» **YOUR OBJECTIVE**
Match the string "reports" against each line below, and copy every line that matches.

_ _ _ _

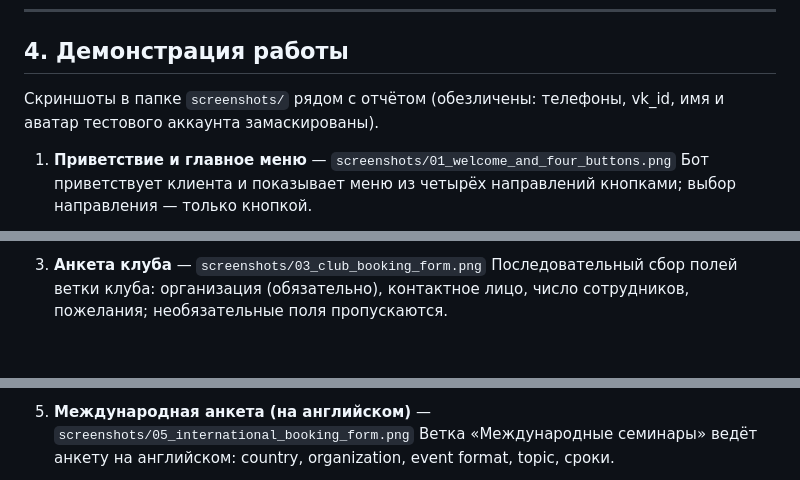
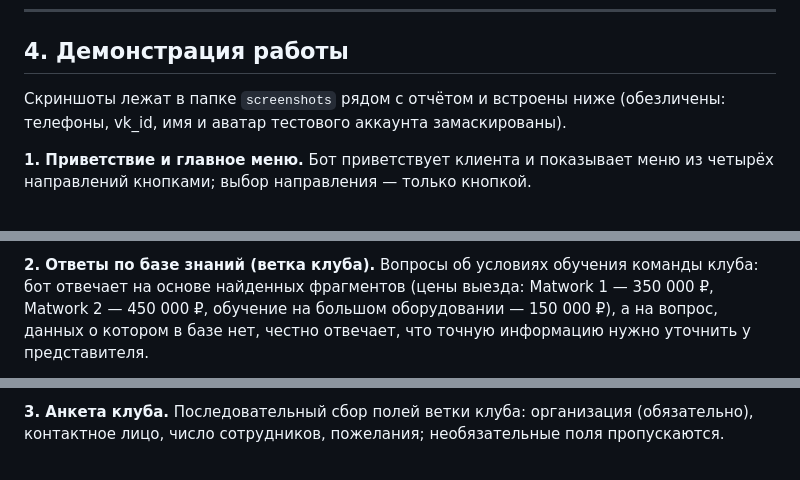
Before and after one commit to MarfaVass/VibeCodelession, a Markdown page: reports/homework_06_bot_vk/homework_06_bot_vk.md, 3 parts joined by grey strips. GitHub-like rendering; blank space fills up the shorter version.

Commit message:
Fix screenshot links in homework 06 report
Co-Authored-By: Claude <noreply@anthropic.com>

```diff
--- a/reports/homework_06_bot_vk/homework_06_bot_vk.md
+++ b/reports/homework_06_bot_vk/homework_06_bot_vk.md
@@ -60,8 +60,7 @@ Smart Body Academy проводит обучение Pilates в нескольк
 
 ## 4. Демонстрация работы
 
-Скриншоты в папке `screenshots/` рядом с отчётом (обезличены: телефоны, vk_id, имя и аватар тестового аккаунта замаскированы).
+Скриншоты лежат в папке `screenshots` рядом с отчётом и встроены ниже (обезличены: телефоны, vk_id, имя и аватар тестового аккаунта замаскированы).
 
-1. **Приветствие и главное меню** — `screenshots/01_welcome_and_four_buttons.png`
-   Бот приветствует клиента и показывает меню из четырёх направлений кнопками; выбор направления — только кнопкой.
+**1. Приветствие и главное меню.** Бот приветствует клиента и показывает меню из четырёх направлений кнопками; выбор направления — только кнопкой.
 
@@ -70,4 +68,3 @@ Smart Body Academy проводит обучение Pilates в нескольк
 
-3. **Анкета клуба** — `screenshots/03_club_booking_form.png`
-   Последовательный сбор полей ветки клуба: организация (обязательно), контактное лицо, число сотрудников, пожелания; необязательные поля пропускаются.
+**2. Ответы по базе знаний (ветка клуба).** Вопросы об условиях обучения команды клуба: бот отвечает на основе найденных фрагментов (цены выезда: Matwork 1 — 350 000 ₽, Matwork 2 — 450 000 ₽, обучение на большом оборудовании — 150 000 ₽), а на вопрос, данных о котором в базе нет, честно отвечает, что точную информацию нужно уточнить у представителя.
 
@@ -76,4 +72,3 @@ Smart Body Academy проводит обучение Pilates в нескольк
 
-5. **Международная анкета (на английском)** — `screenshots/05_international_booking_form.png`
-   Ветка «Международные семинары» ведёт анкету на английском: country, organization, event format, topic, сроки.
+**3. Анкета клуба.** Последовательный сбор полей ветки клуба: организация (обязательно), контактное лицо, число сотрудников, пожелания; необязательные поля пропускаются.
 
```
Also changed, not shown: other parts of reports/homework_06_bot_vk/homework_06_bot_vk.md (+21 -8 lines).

_ _ _ _

» **TASK RESULT**
Before and after one commit to MarfaVass/VibeCodelession, a Markdown page: reports/homework_06_bot_vk/homework_06_bot_vk.md, 3 parts joined by grey strips. GitHub-like rendering; blank space fills up the shorter version.
--- a/reports/homework_06_bot_vk/homework_06_bot_vk.md
+++ b/reports/homework_06_bot_vk/homework_06_bot_vk.md
Also changed, not shown: other parts of reports/homework_06_bot_vk/homework_06_bot_vk.md (+21 -8 lines).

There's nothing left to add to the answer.